▶ _WHAT THE EXERCISE ASKS_
Without omitting anything, copy the data exactly.
-------- RECORD EXCERPTS
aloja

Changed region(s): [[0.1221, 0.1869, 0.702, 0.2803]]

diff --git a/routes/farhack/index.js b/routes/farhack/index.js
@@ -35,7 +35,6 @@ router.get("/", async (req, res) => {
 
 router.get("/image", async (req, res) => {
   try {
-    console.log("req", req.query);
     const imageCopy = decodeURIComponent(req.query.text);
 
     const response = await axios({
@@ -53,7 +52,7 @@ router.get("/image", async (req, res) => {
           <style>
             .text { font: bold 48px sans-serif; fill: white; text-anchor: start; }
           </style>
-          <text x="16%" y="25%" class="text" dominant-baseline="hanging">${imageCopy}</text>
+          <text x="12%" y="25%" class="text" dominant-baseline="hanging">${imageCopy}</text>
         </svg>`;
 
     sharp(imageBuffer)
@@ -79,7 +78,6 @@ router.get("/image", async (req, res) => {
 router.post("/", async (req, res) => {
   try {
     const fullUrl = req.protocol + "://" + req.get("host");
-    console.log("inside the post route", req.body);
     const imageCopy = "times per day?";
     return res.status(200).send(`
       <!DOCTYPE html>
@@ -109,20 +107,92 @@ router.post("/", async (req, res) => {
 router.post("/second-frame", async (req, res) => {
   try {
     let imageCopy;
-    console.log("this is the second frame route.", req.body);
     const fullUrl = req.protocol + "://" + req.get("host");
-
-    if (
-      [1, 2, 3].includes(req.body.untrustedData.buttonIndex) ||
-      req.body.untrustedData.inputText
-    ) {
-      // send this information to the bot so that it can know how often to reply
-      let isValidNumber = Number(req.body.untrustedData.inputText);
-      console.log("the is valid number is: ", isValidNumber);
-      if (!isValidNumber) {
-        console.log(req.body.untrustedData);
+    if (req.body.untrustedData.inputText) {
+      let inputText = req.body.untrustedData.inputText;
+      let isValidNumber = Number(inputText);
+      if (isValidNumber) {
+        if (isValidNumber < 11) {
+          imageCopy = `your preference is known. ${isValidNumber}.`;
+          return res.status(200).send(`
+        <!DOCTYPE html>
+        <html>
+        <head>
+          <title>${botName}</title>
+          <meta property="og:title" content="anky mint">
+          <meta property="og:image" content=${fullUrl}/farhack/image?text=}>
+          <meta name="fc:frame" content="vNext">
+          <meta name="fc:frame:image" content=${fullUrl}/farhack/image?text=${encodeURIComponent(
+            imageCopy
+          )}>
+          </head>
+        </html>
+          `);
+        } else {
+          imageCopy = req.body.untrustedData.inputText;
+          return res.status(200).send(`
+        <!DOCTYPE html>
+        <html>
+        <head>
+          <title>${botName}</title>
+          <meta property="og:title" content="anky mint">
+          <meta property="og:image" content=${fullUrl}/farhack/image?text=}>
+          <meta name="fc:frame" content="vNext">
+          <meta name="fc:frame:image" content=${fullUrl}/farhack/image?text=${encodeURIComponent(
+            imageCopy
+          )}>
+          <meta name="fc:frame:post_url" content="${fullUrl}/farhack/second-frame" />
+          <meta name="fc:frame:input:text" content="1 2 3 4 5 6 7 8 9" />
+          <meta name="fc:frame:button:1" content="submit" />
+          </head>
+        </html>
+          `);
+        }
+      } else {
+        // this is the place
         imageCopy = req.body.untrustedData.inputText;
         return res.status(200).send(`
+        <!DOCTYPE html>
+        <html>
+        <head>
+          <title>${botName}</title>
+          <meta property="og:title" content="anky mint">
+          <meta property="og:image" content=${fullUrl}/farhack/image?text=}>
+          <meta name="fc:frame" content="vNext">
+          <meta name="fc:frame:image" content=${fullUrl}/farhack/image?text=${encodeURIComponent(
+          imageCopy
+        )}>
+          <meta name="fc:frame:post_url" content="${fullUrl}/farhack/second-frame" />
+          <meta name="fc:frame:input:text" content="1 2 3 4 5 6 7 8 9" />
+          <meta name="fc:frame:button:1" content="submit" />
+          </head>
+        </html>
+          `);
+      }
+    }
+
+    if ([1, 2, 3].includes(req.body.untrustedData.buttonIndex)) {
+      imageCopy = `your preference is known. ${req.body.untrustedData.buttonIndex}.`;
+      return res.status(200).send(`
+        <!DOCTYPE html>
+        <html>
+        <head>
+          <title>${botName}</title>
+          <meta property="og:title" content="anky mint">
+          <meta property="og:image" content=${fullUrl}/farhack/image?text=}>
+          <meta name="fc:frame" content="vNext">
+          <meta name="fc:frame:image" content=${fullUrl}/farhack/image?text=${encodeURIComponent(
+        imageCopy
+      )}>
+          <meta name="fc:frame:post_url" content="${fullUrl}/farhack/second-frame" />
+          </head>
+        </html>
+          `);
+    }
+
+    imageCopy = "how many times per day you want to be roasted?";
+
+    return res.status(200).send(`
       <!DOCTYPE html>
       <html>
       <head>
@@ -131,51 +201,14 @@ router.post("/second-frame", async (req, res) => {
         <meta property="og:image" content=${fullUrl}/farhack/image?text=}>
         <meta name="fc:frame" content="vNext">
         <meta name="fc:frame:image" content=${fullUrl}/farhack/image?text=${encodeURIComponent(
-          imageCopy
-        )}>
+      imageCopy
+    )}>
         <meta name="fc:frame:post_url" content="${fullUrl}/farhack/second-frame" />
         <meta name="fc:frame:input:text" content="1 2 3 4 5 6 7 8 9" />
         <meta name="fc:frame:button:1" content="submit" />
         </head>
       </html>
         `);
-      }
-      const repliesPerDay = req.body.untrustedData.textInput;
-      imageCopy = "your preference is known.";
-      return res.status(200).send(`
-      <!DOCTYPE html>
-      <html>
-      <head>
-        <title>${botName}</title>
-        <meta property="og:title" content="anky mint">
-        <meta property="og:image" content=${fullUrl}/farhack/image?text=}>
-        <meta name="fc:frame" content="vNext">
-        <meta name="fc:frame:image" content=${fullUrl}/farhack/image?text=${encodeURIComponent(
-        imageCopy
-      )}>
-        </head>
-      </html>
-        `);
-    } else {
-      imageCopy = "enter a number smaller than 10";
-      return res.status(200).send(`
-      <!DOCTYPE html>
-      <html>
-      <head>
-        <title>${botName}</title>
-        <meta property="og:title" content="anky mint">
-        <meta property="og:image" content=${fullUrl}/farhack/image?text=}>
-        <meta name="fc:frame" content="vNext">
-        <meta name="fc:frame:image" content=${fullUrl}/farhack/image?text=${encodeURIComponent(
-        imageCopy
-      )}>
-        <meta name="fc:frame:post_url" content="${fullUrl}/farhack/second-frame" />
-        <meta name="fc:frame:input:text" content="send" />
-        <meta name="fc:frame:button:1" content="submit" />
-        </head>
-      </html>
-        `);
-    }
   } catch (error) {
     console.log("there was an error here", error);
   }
----------------
▶ _THE COMPLETED TASK_
aloja

Changed region(s): [[0.1221, 0.1869, 0.702, 0.2803]]

diff --git a/routes/farhack/index.js b/routes/farhack/index.js
@@ -35,7 +35,6 @@ router.get("/", async (req, res) => {
 
 router.get("/image", async (req, res) => {
   try {
-    console.log("req", req.query);
     const imageCopy = decodeURIComponent(req.query.text);
 
     const response = await axios({
@@ -53,7 +52,7 @@ router.get("/image", async (req, res) => {
           <style>
             .text { font: bold 48px sans-serif; fill: white; text-anchor: start; }
           </style>
-          <text x="16%" y="25%" class="text" dominant-baseline="hanging">${imageCopy}</text>
+          <text x="12%" y="25%" class="text" dominant-baseline="hanging">${imageCopy}</text>
         </svg>`;
 
     sharp(imageBuffer)
@@ -79,7 +78,6 @@ router.get("/image", async (req, res) => {
 router.post("/", async (req, res) => {
   try {
     const fullUrl = req.protocol + "://" + req.get("host");
-    console.log("inside the post route", req.body);
     const imageCopy = "times per day?";
     return res.status(200).send(`
       <!DOCTYPE html>
@@ -109,20 +107,92 @@ router.post("/", async (req, res) => {
 router.post("/second-frame", async (req, res) => {
   try {
     let imageCopy;
-    console.log("this is the second frame route.", req.body);
     const fullUrl = req.protocol + "://" + req.get("host");
-
-    if (
-      [1, 2, 3].includes(req.body.untrustedData.buttonIndex) ||
-      req.body.untrustedData.inputText
-    ) {
-      // send this information to the bot so that it can know how often to reply
-      let isValidNumber = Number(req.body.untrustedData.inputText);
-      console.log("the is valid number is: ", isValidNumber);
-      if (!isValidNumber) {
-        console.log(req.body.untrustedData);
+    if (req.body.untrustedData.inputText) {
+      let inputText = req.body.untrustedData.inputText;
+      let isValidNumber = Number(inputText);
+      if (isValidNumber) {
+        if (isValidNumber < 11) {
+          imageCopy = `your preference is known. ${isValidNumber}.`;
+          return res.status(200).send(`
+        <!DOCTYPE html>
+        <html>
+        <head>
+          <title>${botName}</title>
+          <meta property="og:title" content="anky mint">
+          <meta property="og:image" content=${fullUrl}/farhack/image?text=}>
+          <meta name="fc:frame" content="vNext">
+          <meta name="fc:frame:image" content=${fullUrl}/farhack/image?text=${encodeURIComponent(
+            imageCopy
+          )}>
+          </head>
+        </html>
+          `);
+        } else {
+          imageCopy = req.body.untrustedData.inputText;
+          return res.status(200).send(`
+        <!DOCTYPE html>
+        <html>
+        <head>
+          <title>${botName}</title>
+          <meta property="og:title" content="anky mint">
+          <meta property="og:image" content=${fullUrl}/farhack/image?text=}>
+          <meta name="fc:frame" content="vNext">
+          <meta name="fc:frame:image" content=${fullUrl}/farhack/image?text=${encodeURIComponent(
+            imageCopy
+          )}>
+          <meta name="fc:frame:post_url" content="${fullUrl}/farhack/second-frame" />
+          <meta name="fc:frame:input:text" content="1 2 3 4 5 6 7 8 9" />
+          <meta name="fc:frame:button:1" content="submit" />
+          </head>
+        </html>
+          `);
+        }
+      } else {
+        // this is the place
         imageCopy = req.body.untrustedData.inputText;
         return res.status(200).send(`
+        <!DOCTYPE html>
+        <html>
+        <head>
+          <title>${botName}</title>
+          <meta property="og:title" content="anky mint">
+          <meta property="og:image" content=${fullUrl}/farhack/image?text=}>
+          <meta name="fc:frame" content="vNext">
+          <meta name="fc:frame:image" content=${fullUrl}/farhack/image?text=${encodeURIComponent(
+          imageCopy
+        )}>
+          <meta name="fc:frame:post_url" content="${fullUrl}/farhack/second-frame" />
+          <meta name="fc:frame:input:text" content="1 2 3 4 5 6 7 8 9" />
+          <meta name="fc:frame:button:1" content="submit" />
+          </head>
+        </html>
+          `);
+      }
+    }
+
+    if ([1, 2, 3].includes(req.body.untrustedData.buttonIndex)) {
+      imageCopy = `your preference is known. ${req.body.untrustedData.buttonIndex}.`;
+      return res.status(200).send(`
+        <!DOCTYPE html>
+        <html>
+        <head>
+          <title>${botName}</title>
+          <meta property="og:title" content="anky mint">
+          <meta property="og:image" content=${fullUrl}/farhack/image?text=}>
+          <meta name="fc:frame" content="vNext">
+          <meta name="fc:frame:image" content=${fullUrl}/farhack/image?text=${encodeURIComponent(
+        imageCopy
+      )}>
+          <meta name="fc:frame:post_url" content="${fullUrl}/farhack/second-frame" />
+          </head>
+        </html>
+          `);
+    }
+
+    imageCopy = "how many times per day you want to be roasted?";
+
+    return res.status(200).send(`
       <!DOCTYPE html>
       <html>
       <head>
@@ -131,51 +201,14 @@ router.post("/second-frame", async (req, res) => {
         <meta property="og:image" content=${fullUrl}/farhack/image?text=}>
         <meta name="fc:frame" content="vNext">
         <meta name="fc:frame:image" content=${fullUrl}/farhack/image?text=${encodeURIComponent(
-          imageCopy
-        )}>
+      imageCopy
+    )}>
         <meta name="fc:frame:post_url" content="${fullUrl}/farhack/second-frame" />
         <meta name="fc:frame:input:text" content="1 2 3 4 5 6 7 8 9" />
         <meta name="fc:frame:button:1" content="submit" />
         </head>
       </html>
         `);
-      }
-      const repliesPerDay = req.body.untrustedData.textInput;
-      imageCopy = "your preference is known.";
-      return res.status(200).send(`
-      <!DOCTYPE html>
-      <html>
-      <head>
-        <title>${botName}</title>
-        <meta property="og:title" content="anky mint">
-        <meta property="og:image" content=${fullUrl}/farhack/image?text=}>
-        <meta name="fc:frame" content="vNext">
-        <meta name="fc:frame:image" content=${fullUrl}/farhack/image?text=${encodeURIComponent(
-        imageCopy
-      )}>
-        </head>
-      </html>
-        `);
-    } else {
-      imageCopy = "enter a number smaller than 10";
-      return res.status(200).send(`
-      <!DOCTYPE html>
-      <html>
-      <head>
-        <title>${botName}</title>
-        <meta property="og:title" content="anky mint">
-        <meta property="og:image" content=${fullUrl}/farhack/image?text=}>
-        <meta name="fc:frame" content="vNext">
-        <meta name="fc:frame:image" content=${fullUrl}/farhack/image?text=${encodeURIComponent(
-        imageCopy
-      )}>
-        <meta name="fc:frame:post_url" content="${fullUrl}/farhack/second-frame" />
-        <meta name="fc:frame:input:text" content="send" />
-        <meta name="fc:frame:button:1" content="submit" />
-        </head>
-      </html>
-        `);
-    }
   } catch (error) {
     console.log("there was an error here", error);
   }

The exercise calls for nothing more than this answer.